**To do:** Nothing in the records may be left out or reworded; return them exactly.

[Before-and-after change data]
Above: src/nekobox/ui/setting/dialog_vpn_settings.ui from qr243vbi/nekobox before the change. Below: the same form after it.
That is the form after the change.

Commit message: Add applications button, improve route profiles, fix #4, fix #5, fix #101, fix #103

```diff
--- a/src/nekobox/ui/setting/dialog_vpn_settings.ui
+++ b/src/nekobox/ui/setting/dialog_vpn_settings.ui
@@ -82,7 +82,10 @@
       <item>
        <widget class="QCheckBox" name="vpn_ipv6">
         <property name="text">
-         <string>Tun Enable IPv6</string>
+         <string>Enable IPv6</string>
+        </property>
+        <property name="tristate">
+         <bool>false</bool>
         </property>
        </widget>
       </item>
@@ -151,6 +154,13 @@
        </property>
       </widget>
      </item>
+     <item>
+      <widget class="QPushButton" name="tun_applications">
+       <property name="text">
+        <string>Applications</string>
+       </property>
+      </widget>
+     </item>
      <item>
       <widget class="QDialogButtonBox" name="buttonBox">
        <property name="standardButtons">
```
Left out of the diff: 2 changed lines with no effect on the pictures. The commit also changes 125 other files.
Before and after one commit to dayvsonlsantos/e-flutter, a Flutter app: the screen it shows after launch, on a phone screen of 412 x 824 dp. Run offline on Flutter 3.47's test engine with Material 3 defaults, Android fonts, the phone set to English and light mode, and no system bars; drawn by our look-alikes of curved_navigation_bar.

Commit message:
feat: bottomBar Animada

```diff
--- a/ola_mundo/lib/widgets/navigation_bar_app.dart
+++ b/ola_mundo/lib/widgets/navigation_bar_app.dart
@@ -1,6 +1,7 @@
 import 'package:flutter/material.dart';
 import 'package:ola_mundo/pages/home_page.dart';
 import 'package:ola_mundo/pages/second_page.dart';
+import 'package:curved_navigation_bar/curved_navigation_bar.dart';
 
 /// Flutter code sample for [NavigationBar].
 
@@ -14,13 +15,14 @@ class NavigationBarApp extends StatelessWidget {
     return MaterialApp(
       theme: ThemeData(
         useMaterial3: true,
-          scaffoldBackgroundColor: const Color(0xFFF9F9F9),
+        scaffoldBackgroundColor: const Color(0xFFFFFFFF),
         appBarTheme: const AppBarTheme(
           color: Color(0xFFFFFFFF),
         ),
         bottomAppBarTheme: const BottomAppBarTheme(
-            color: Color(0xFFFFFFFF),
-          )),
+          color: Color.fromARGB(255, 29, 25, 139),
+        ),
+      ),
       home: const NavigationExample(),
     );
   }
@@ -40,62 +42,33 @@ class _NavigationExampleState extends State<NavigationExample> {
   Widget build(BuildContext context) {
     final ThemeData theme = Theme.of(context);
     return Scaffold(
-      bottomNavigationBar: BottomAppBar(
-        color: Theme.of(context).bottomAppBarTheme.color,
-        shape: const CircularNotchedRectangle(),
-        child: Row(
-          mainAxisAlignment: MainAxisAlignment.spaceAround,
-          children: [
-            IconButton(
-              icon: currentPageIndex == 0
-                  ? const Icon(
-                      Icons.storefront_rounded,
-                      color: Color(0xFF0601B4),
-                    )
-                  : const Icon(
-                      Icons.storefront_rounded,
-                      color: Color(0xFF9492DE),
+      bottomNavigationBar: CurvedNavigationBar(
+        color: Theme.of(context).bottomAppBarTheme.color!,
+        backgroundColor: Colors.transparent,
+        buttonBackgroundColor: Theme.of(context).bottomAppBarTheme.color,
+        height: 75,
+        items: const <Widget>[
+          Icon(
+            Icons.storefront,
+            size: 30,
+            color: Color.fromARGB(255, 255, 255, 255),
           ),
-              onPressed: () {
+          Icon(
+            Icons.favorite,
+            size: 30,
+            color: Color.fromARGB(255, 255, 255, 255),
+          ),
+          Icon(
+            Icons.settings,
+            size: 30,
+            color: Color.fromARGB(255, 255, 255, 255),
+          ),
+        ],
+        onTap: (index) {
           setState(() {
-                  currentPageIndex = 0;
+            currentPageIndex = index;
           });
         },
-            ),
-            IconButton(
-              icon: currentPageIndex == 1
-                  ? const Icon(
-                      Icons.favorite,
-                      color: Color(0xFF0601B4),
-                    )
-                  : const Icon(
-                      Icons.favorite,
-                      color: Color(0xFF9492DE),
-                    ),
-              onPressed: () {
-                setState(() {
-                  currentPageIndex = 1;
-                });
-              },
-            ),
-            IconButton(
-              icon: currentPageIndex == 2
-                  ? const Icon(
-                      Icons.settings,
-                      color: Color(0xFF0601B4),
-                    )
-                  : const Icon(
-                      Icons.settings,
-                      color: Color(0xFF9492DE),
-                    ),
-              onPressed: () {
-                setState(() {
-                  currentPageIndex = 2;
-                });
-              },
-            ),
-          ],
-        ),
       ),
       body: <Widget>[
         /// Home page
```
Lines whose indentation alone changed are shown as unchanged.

**Reply:**
Above: src/nekobox/ui/setting/dialog_vpn_settings.ui from qr243vbi/nekobox before the change. Below: the same form after it.
That is the form after the change.

Commit message: Add applications button, improve route profiles, fix #4, fix #5, fix #101, fix #103

```diff
--- a/src/nekobox/ui/setting/dialog_vpn_settings.ui
+++ b/src/nekobox/ui/setting/dialog_vpn_settings.ui
@@ -82,7 +82,10 @@
       <item>
        <widget class="QCheckBox" name="vpn_ipv6">
         <property name="text">
-         <string>Tun Enable IPv6</string>
+         <string>Enable IPv6</string>
+        </property>
+        <property name="tristate">
+         <bool>false</bool>
         </property>
        </widget>
       </item>
@@ -151,6 +154,13 @@
        </property>
       </widget>
      </item>
+     <item>
+      <widget class="QPushButton" name="tun_applications">
+       <property name="text">
+        <string>Applications</string>
+       </property>
+      </widget>
+     </item>
      <item>
       <widget class="QDialogButtonBox" name="buttonBox">
        <property name="standardButtons">
```
Left out of the diff: 2 changed lines with no effect on the pictures. The commit also changes 125 other files.
Before and after one commit to dayvsonlsantos/e-flutter, a Flutter app: the screen it shows after launch, on a phone screen of 412 x 824 dp. Run offline on Flutter 3.47's test engine with Material 3 defaults, Android fonts, the phone set to English and light mode, and no system bars; drawn by our look-alikes of curved_navigation_bar.

Commit message:
feat: bottomBar Animada

```diff
--- a/ola_mundo/lib/widgets/navigation_bar_app.dart
+++ b/ola_mundo/lib/widgets/navigation_bar_app.dart
@@ -1,6 +1,7 @@
 import 'package:flutter/material.dart';
 import 'package:ola_mundo/pages/home_page.dart';
 import 'package:ola_mundo/pages/second_page.dart';
+import 'package:curved_navigation_bar/curved_navigation_bar.dart';
 
 /// Flutter code sample for [NavigationBar].
 
@@ -14,13 +15,14 @@ class NavigationBarApp extends StatelessWidget {
     return MaterialApp(
       theme: ThemeData(
         useMaterial3: true,
-          scaffoldBackgroundColor: const Color(0xFFF9F9F9),
+        scaffoldBackgroundColor: const Color(0xFFFFFFFF),
         appBarTheme: const AppBarTheme(
           color: Color(0xFFFFFFFF),
         ),
         bottomAppBarTheme: const BottomAppBarTheme(
-            color: Color(0xFFFFFFFF),
-          )),
+          color: Color.fromARGB(255, 29, 25, 139),
+        ),
+      ),
       home: const NavigationExample(),
     );
   }
@@ -40,62 +42,33 @@ class _NavigationExampleState extends State<NavigationExample> {
   Widget build(BuildContext context) {
     final ThemeData theme = Theme.of(context);
     return Scaffold(
-      bottomNavigationBar: BottomAppBar(
-        color: Theme.of(context).bottomAppBarTheme.color,
-        shape: const CircularNotchedRectangle(),
-        child: Row(
-          mainAxisAlignment: MainAxisAlignment.spaceAround,
-          children: [
-            IconButton(
-              icon: currentPageIndex == 0
-                  ? const Icon(
-                      Icons.storefront_rounded,
-                      color: Color(0xFF0601B4),
-                    )
-                  : const Icon(
-                      Icons.storefront_rounded,
-                      color: Color(0xFF9492DE),
+      bottomNavigationBar: CurvedNavigationBar(
+        color: Theme.of(context).bottomAppBarTheme.color!,
+        backgroundColor: Colors.transparent,
+        buttonBackgroundColor: Theme.of(context).bottomAppBarTheme.color,
+        height: 75,
+        items: const <Widget>[
+          Icon(
+            Icons.storefront,
+            size: 30,
+            color: Color.fromARGB(255, 255, 255, 255),
           ),
-              onPressed: () {
+          Icon(
+            Icons.favorite,
+            size: 30,
+            color: Color.fromARGB(255, 255, 255, 255),
+          ),
+          Icon(
+            Icons.settings,
+            size: 30,
+            color: Color.fromARGB(255, 255, 255, 255),
+          ),
+        ],
+        onTap: (index) {
           setState(() {
-                  currentPageIndex = 0;
+            currentPageIndex = index;
           });
         },
-            ),
-            IconButton(
-              icon: currentPageIndex == 1
-                  ? const Icon(
-                      Icons.favorite,
-                      color: Color(0xFF0601B4),
-                    )
-                  : const Icon(
-                      Icons.favorite,
-                      color: Color(0xFF9492DE),
-                    ),
-              onPressed: () {
-                setState(() {
-                  currentPageIndex = 1;
-                });
-              },
-            ),
-            IconButton(
-              icon: currentPageIndex == 2
-                  ? const Icon(
-                      Icons.settings,
-                      color: Color(0xFF0601B4),
-                    )
-                  : const Icon(
-                      Icons.settings,
-                      color: Color(0xFF9492DE),
-                    ),
-              onPressed: () {
-                setState(() {
-                  currentPageIndex = 2;
-                });
-              },
-            ),
-          ],
-        ),
       ),
       body: <Widget>[
         /// Home page
```
Lines whose indentation alone changed are shown as unchanged.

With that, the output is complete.